“So it looks like it’s Robert Rodriguez kicking us off with El Mariachi. I actually thought about starting with his short Bedhead, and I did just watch it, but at 8 minutes, writing it up was gonna take longer than the film’s run time. I will say that one thing that’s so interesting about Rodriguez’s career is the way he bounces back and forth between family fare and well, not so much family movies. But when it is a family flick, the emphasis really is on family. Just watch the credits at the end of Bedhead and count the Rodriguez-es. True, half will start with Robert, but he really gets everyone in on it. It’s a fun and impressive little film that’s definitely worth a watch on YouTube.
I’ll be honest. The first time I saw El Mariachi, it was a little bit of a disappointment. I’d already seen Desperado and Once Upon a Time in Mexico, and with Sin City and some of his others I was quite the Rodriguez fan. So I was really psyched to see this little movie that started it all, that caught the attention of Hollywood and brought this little nobody from Texas into the big leagues. But then I watched it and I just didnt get it. The dialogue was bad, the acting worse, the effects silly. I couldnt understand how this jumpstarted a career.
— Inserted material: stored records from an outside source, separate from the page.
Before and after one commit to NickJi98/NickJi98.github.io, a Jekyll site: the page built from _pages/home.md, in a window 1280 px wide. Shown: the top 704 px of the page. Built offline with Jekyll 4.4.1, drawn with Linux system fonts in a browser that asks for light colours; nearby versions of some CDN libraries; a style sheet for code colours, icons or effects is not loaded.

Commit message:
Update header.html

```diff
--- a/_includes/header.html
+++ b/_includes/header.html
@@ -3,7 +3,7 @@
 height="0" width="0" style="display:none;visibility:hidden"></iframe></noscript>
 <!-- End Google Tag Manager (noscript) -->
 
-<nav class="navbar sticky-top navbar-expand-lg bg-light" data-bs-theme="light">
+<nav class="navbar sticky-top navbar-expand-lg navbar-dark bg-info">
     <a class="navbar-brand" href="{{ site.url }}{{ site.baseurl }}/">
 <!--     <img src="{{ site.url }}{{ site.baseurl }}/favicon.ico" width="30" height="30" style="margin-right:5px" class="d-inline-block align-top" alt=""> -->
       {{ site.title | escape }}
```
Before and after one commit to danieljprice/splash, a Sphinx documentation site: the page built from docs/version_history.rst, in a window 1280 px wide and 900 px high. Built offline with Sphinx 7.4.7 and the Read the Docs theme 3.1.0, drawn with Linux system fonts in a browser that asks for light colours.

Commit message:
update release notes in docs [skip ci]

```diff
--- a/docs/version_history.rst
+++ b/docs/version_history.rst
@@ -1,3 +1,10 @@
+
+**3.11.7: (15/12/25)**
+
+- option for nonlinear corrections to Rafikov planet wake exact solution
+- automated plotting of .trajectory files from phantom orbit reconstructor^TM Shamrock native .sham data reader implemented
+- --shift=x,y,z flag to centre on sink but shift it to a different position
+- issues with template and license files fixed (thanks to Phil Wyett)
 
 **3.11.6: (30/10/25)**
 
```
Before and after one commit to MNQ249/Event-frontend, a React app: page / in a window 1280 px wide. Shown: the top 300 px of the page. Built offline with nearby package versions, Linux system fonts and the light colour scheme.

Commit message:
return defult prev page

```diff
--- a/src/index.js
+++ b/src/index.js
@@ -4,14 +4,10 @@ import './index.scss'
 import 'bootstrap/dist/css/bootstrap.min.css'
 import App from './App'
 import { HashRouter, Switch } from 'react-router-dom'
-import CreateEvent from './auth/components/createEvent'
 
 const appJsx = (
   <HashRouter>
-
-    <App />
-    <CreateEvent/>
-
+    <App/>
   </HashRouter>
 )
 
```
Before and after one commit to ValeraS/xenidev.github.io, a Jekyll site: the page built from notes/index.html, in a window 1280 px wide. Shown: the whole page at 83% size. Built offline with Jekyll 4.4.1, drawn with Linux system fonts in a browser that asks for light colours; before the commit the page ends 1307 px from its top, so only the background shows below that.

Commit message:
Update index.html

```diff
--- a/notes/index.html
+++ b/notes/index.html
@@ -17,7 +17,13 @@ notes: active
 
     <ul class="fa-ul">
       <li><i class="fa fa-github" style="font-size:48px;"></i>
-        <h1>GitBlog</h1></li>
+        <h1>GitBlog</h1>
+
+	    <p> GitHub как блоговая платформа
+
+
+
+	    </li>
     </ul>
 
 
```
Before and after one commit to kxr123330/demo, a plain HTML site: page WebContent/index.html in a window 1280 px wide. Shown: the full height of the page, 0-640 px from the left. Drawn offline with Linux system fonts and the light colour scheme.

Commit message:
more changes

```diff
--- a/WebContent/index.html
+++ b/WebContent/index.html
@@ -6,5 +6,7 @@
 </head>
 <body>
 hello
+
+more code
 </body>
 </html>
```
Problem was, I didnt have the full story. Some time after that, I picked up Rodriguez’ book Rebel Without a Crew. I dont typically go for non-fiction, but I idolize this man. How could I not read his story? This book is the whole behind the scenes story of El Mariachi: raising the money, filming the movie, and the wild ride afterwards. IMDB had already told me that Rodriguez subjected himself to drug trials to finance the film. The book gave all the gory details. Right from there, you can’t help but admire the man’s dedication and work ethic.
But that’s not what impressed me. What truly truly impressed me was how low budget the film was, exactly what that means, and how me made the best of it. If you’re thinking of El Mariachi in that context, it’s mind boggling. The movie was shot for $7000. That’s right. Only 3 zeros. The actors were all friends of his, including pals he found while enrolled in the aforementioned drug trials. About $6500 was used on film. While that sounds like a lot, it really isn’t. For most of the shoot, he could only afford one take of everything. If someone messed up, he could not reshoot the whole scene, just backtrack slightly and continue from a different angle. The borrowed guns could only handle one shot at a time. There was one set of squibs (the thing that similuates someone getting shot), so only one person could get shot at a time, and they all looked fairly similar. Read thru the credits. Rodriguez wrote, directed, filmed, edited, did music, took care of special effects, produced, everything. So now, could you take those limited resources and put together a film that’s half as good? Yeah, I didnt think so. For a film that was just meant to be a learning experience, it turned into so much more that he bargained for. And I for one am glad for it.”